My case was transferred to the Child Maintenance Service in 2014. The new service promised to be better than the Child Support Agency. It decided that to ‘encourage’ parents to cooperate and pay directly, it would introduce a charge for those who used the Collect and Pay service.
For me, that meant when the non-resident parent refused to pay, I had no choice but to use Collect and Pay. Any money I did receive was subject to a deduction fee of 4%. It seemed like a double injustice that I was being penalised for the other parent refusing to pay.
To make matters worse, my ex-partner found a loophole in the system. If you become self-employed, it not only delays being able to have your earnings assessed for 12 months, but you can effectively say you earned nothing and evade paying child maintenance altogether!

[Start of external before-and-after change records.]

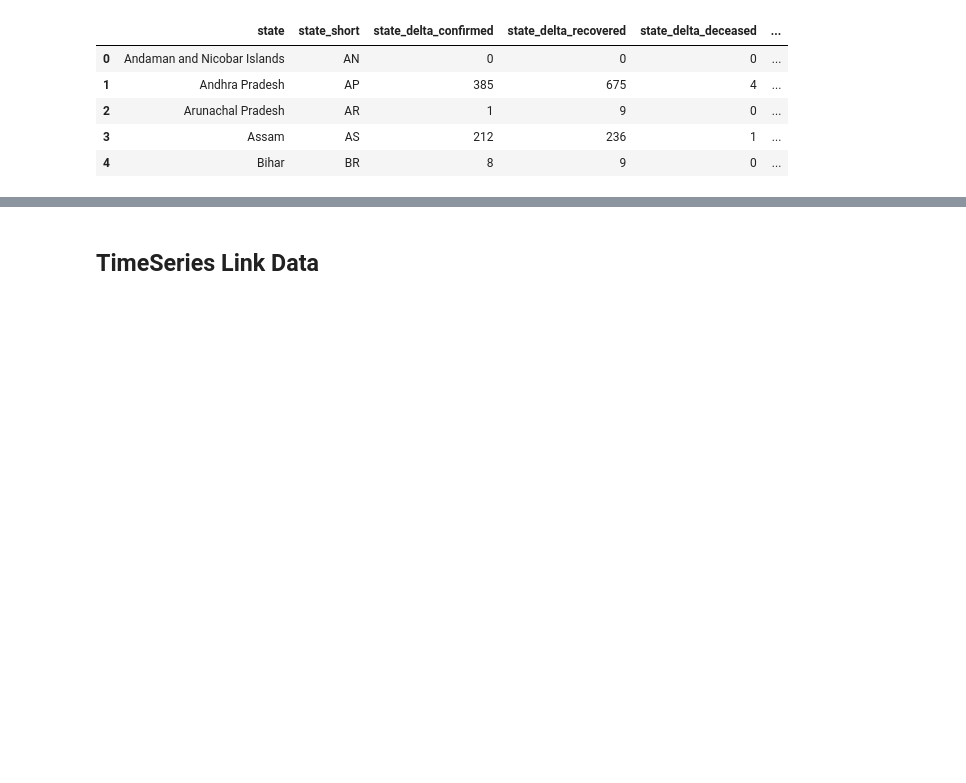
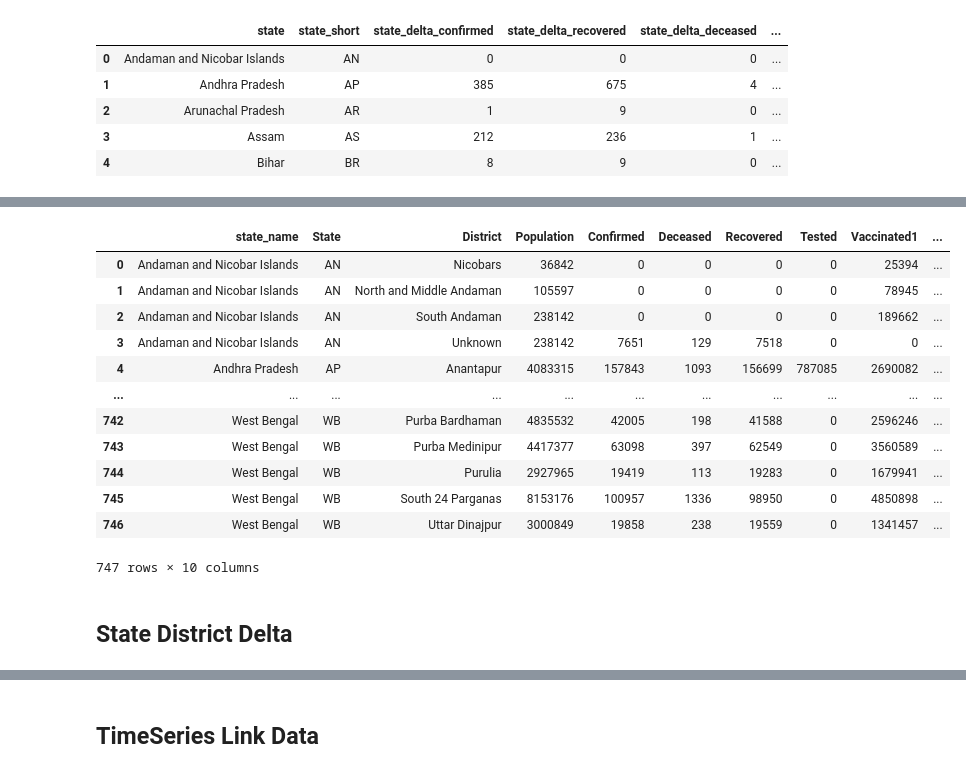
Before and after one commit to naushadcom/COVID19-India, a Jupyter notebook: covid-19.ipynb, the cells around one changed output, grey strips where cells are left out. Drawn from its saved outputs; the diff is of its cells as text; code cells hidden in the pictures; blank space fills up the shorter version.

Commit message:
clean data added
delta7_disterict
delta_drictrit
disrtictwise
state_delta7

```diff
--- a/covid-19.ipynb
+++ b/covid-19.ipynb
@@ -161,0 +164,33 @@ states_delta_df.to_csv('states_delta_df',index=False)
+# %%
+# loopng through the data for delta7 of states
+
+states_delta7 = []
+for i in states.keys():
+    if i != 'TT':
+        state = i
+        confirmed = 0
+        recovered = 0
+        deceased = 0
+        tested = 0
+        vaccinated1 = 0
+        vaccinated2 = 0
+        if 'confirmed' in states[i]['delta7']:
+            confirmed += int(states[i]['delta7']['confirmed'])
+
+        if 'recovered' in states[i]['delta7']:
+            recovered += int(states[i]['delta7']['recovered'])
+
+        if 'deceased' in states[i]['delta7']:
+            deceased += int(states[i]['delta7']['deceased'])
+
+        if 'tested' in states[i]['delta7']:
+            tested += int(states[i]['delta7']['tested'])
+
+        if 'vaccinated1' in states[i]['delta7']:
+            vaccinated1 += int(states[i]['delta7']['vaccinated1'])
+
+        if 'vaccinated2' in states[i]['delta7']:
+            vaccinated2 += int(states[i]['delta7']['vaccinated2'])
+
+        dictionary_state_delta7 = {'state' : dic_state_name[state], 'state_short' : state, 'state_delta7_confirmed' : confirmed, 'state_delta7_recovered' : recovered, 'state_delta7_deceased' : deceased, 'state_delta7_tested' : tested, 'state_delta7_vaccinated_1' : vaccinated1, 'state_delta7_vaccinated_2' : vaccinated2}
+        states_delta7.append(dictionary_state_delta7)
@@ -161,0 +277,19 @@ states_delta_df.to_csv('states_delta_df',index=False)
+# %%
+# creating dataframe of district total
+df2 = pd.DataFrame(list2)
+# %%
+df2
+# %% [output]
+|  | state_name | State | District | Population | Confirmed | Deceased | Recovered | Tested | Vaccinated1 | ... |
+| 0 | Andaman and Nicobar Islands | AN | Nicobars | 36842 | 0 | 0 | 0 | 0 | 25394 | ... |
+| 1 | Andaman and Nicobar Islands | AN | North and Middle Andaman | 105597 | 0 | 0 | 0 | 0 | 78945 | ... |
+| 2 | Andaman and Nicobar Islands | AN | South Andaman | 238142 | 0 | 0 | 0 | 0 | 189662 | ... |
+| 3 | Andaman and Nicobar Islands | AN | Unknown | 238142 | 7651 | 129 | 7518 | 0 | 0 | ... |
+| 4 | Andhra Pradesh | AP | Anantapur | 4083315 | 157843 | 1093 | 156699 | 787085 | 2690082 | ... |
+| ... | ... | ... | ... | ... | ... | ... | ... | ... | ... | ... |
+| 742 | West Bengal | WB | Purba Bardhaman | 4835532 | 42005 | 198 | 41588 | 0 | 2596246 | ... |
+| 743 | West Bengal | WB | Purba Medinipur | 4417377 | 63098 | 397 | 62549 | 0 | 3560589 | ... |
+| 744 | West Bengal | WB | Purulia | 2927965 | 19419 | 113 | 19283 | 0 | 1679941 | ... |
+| 745 | West Bengal | WB | South 24 Parganas | 8153176 | 100957 | 1336 | 98950 | 0 | 4850898 | ... |
+| 746 | West Bengal | WB | Uttar Dinajpur | 3000849 | 19858 | 238 | 19559 | 0 | 1341457 | ... |
+747 rows × 10 columns
@@ -161,0 +299,2 @@ states_delta_df.to_csv('states_delta_df',index=False)
+# %% [markdown]
+## State District Delta
```
Also changed, not shown: parts of 15 cells of this notebook.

It’s then up to the parent with care to find evidence proving the earnings of the non-resident parent. How could anyone possibly find evidence of how much you earn? It’s an impossible ask that leaves you powerless. The loopholes are well-documented, but despite this, they continue to exist.
Luckily, the Gingerbread Helpline was on hand to help me and guided me through mandatory reconsideration and request for a variation. Then, my case was scheduled for tribunal – back then, Gingerbread was able to put me in touch with a volunteer forensic accountant who helped to put together my evidence to win the case. The whole process took over two years!
I was awarded £9,400, but I was soon dismayed to learn I had won nothing as the Child Maintenance Service could only deduct the arrears at £10 per week. I worked out that it would have taken 18 years to pay the arrears. The whole purpose of child maintenance payments is to help contribute to cost of raising your children.
Reforming the CMS
Sadly, I was just one of thousands of single parents across the UK in this situation. The DWP’s latest stats on CMS (published in June 2019) report that there are £293.6 million in unpaid maintenance in the UK, and a third (33%) of non-resident parents not paying anything in CMS payments. This leaves over 100,000 children without payment.
My call to the next government would be reform the child maintenance service:
- Scrap the charge to the parent with care of 4% to ensure every penny received goes to raising their children.
- Close the loopholes that allow self-employed non-resident parents to declare no income and evading paying to support their children.
- Ensure cases of evasion are investigated properly by the CMS rather than expecting the single parents to have to provide evidence.
As people across the UK head to the polling stations today, 12 December 2019, Gingerbread is calling on single parents to make their votes count and ensure single parent families are at the centre of any new government’s approach. Find out how you can make your voice heard.